#### Requirement:
Everything in the listing below has to be repeated exactly, except the pictures.

#### Material shown:
========================================================================

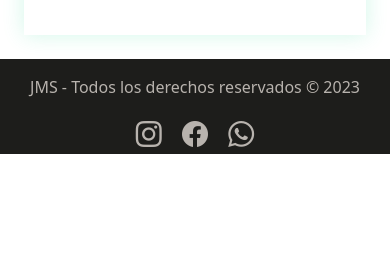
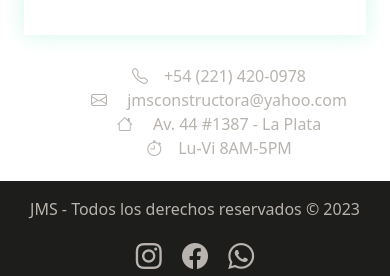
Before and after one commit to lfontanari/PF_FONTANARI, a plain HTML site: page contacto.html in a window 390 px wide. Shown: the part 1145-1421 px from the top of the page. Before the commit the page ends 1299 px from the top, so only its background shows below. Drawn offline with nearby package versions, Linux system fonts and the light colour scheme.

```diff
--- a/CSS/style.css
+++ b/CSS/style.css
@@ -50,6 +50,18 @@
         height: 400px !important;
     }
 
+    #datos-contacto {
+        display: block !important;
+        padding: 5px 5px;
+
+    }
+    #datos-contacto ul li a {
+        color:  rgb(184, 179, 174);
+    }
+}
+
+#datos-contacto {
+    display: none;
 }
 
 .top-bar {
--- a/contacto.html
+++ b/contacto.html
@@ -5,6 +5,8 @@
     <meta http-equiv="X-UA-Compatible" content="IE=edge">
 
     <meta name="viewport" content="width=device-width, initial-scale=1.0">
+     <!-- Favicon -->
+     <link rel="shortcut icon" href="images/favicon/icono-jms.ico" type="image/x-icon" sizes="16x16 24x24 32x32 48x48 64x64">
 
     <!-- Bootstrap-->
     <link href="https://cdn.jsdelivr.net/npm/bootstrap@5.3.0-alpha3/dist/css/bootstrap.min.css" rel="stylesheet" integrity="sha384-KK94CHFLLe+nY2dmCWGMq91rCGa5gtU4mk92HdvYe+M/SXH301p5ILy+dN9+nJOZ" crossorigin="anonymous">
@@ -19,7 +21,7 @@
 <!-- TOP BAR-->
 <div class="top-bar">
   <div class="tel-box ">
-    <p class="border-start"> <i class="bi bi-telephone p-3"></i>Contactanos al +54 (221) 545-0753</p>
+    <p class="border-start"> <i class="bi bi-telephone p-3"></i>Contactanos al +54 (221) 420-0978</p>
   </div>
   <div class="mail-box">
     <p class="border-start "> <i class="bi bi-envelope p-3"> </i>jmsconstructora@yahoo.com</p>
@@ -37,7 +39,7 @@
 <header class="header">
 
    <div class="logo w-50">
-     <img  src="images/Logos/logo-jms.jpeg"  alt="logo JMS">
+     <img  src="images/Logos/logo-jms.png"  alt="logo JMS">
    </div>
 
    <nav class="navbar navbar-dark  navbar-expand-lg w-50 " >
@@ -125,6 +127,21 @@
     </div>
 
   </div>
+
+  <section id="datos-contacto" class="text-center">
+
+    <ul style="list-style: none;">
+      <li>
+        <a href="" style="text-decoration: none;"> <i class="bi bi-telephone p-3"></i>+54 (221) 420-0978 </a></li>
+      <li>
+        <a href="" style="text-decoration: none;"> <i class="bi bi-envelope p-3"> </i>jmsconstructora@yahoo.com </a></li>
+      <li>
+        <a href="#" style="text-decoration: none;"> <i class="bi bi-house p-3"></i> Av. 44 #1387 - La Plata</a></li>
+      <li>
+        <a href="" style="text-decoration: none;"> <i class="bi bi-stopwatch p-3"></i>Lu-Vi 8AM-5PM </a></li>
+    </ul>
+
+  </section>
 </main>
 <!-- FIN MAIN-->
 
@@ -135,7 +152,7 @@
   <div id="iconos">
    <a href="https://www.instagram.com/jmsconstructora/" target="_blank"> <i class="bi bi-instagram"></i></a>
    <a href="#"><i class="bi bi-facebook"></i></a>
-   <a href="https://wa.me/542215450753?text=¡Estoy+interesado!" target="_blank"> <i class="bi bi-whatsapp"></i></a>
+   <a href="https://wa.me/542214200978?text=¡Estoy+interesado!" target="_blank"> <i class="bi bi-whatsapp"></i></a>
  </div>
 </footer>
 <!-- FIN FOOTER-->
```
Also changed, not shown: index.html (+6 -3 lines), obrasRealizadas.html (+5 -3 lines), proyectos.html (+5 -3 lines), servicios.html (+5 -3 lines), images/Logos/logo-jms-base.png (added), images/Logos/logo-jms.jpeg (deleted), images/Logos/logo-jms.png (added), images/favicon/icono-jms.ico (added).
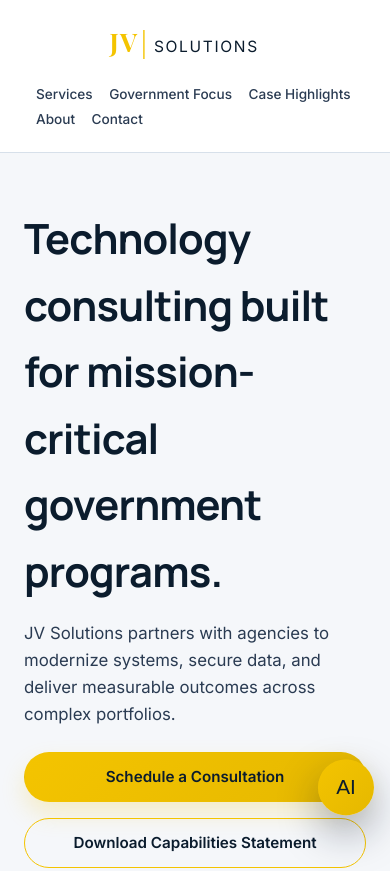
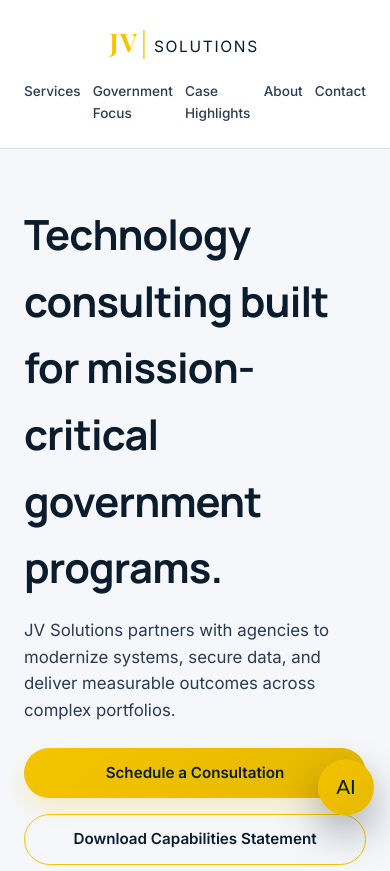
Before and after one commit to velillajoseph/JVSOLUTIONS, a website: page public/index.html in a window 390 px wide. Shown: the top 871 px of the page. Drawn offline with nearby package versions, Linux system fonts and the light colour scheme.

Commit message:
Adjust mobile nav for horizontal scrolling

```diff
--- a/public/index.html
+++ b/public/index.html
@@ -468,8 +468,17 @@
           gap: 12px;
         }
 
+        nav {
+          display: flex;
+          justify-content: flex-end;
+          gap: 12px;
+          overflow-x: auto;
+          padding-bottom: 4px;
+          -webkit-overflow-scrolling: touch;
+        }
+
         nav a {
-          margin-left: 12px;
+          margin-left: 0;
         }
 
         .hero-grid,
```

========================================================================

#### The completed task:
Before and after one commit to lfontanari/PF_FONTANARI, a plain HTML site: page contacto.html in a window 390 px wide. Shown: the part 1145-1421 px from the top of the page. Before the commit the page ends 1299 px from the top, so only its background shows below. Drawn offline with nearby package versions, Linux system fonts and the light colour scheme.

```diff
--- a/CSS/style.css
+++ b/CSS/style.css
@@ -50,6 +50,18 @@
         height: 400px !important;
     }
 
+    #datos-contacto {
+        display: block !important;
+        padding: 5px 5px;
+
+    }
+    #datos-contacto ul li a {
+        color:  rgb(184, 179, 174);
+    }
+}
+
+#datos-contacto {
+    display: none;
 }
 
 .top-bar {
--- a/contacto.html
+++ b/contacto.html
@@ -5,6 +5,8 @@
     <meta http-equiv="X-UA-Compatible" content="IE=edge">
 
     <meta name="viewport" content="width=device-width, initial-scale=1.0">
+     <!-- Favicon -->
+     <link rel="shortcut icon" href="images/favicon/icono-jms.ico" type="image/x-icon" sizes="16x16 24x24 32x32 48x48 64x64">
 
     <!-- Bootstrap-->
     <link href="https://cdn.jsdelivr.net/npm/bootstrap@5.3.0-alpha3/dist/css/bootstrap.min.css" rel="stylesheet" integrity="sha384-KK94CHFLLe+nY2dmCWGMq91rCGa5gtU4mk92HdvYe+M/SXH301p5ILy+dN9+nJOZ" crossorigin="anonymous">
@@ -19,7 +21,7 @@
 <!-- TOP BAR-->
 <div class="top-bar">
   <div class="tel-box ">
-    <p class="border-start"> <i class="bi bi-telephone p-3"></i>Contactanos al +54 (221) 545-0753</p>
+    <p class="border-start"> <i class="bi bi-telephone p-3"></i>Contactanos al +54 (221) 420-0978</p>
   </div>
   <div class="mail-box">
     <p class="border-start "> <i class="bi bi-envelope p-3"> </i>jmsconstructora@yahoo.com</p>
@@ -37,7 +39,7 @@
 <header class="header">
 
    <div class="logo w-50">
-     <img  src="images/Logos/logo-jms.jpeg"  alt="logo JMS">
+     <img  src="images/Logos/logo-jms.png"  alt="logo JMS">
    </div>
 
    <nav class="navbar navbar-dark  navbar-expand-lg w-50 " >
@@ -125,6 +127,21 @@
     </div>
 
   </div>
+
+  <section id="datos-contacto" class="text-center">
+
+    <ul style="list-style: none;">
+      <li>
+        <a href="" style="text-decoration: none;"> <i class="bi bi-telephone p-3"></i>+54 (221) 420-0978 </a></li>
+      <li>
+        <a href="" style="text-decoration: none;"> <i class="bi bi-envelope p-3"> </i>jmsconstructora@yahoo.com </a></li>
+      <li>
+        <a href="#" style="text-decoration: none;"> <i class="bi bi-house p-3"></i> Av. 44 #1387 - La Plata</a></li>
+      <li>
+        <a href="" style="text-decoration: none;"> <i class="bi bi-stopwatch p-3"></i>Lu-Vi 8AM-5PM </a></li>
+    </ul>
+
+  </section>
 </main>
 <!-- FIN MAIN-->
 
@@ -135,7 +152,7 @@
   <div id="iconos">
    <a href="https://www.instagram.com/jmsconstructora/" target="_blank"> <i class="bi bi-instagram"></i></a>
    <a href="#"><i class="bi bi-facebook"></i></a>
-   <a href="https://wa.me/542215450753?text=¡Estoy+interesado!" target="_blank"> <i class="bi bi-whatsapp"></i></a>
+   <a href="https://wa.me/542214200978?text=¡Estoy+interesado!" target="_blank"> <i class="bi bi-whatsapp"></i></a>
  </div>
 </footer>
 <!-- FIN FOOTER-->
```
Also changed, not shown: index.html (+6 -3 lines), obrasRealizadas.html (+5 -3 lines), proyectos.html (+5 -3 lines), servicios.html (+5 -3 lines), images/Logos/logo-jms-base.png (added), images/Logos/logo-jms.jpeg (deleted), images/Logos/logo-jms.png (added), images/favicon/icono-jms.ico (added).
Before and after one commit to velillajoseph/JVSOLUTIONS, a website: page public/index.html in a window 390 px wide. Shown: the top 871 px of the page. Drawn offline with nearby package versions, Linux system fonts and the light colour scheme.

Commit message:
Adjust mobile nav for horizontal scrolling

```diff
--- a/public/index.html
+++ b/public/index.html
@@ -468,8 +468,17 @@
           gap: 12px;
         }
 
+        nav {
+          display: flex;
+          justify-content: flex-end;
+          gap: 12px;
+          overflow-x: auto;
+          padding-bottom: 4px;
+          -webkit-overflow-scrolling: touch;
+        }
+
         nav a {
-          margin-left: 12px;
+          margin-left: 0;
         }
 
         .hero-grid,
```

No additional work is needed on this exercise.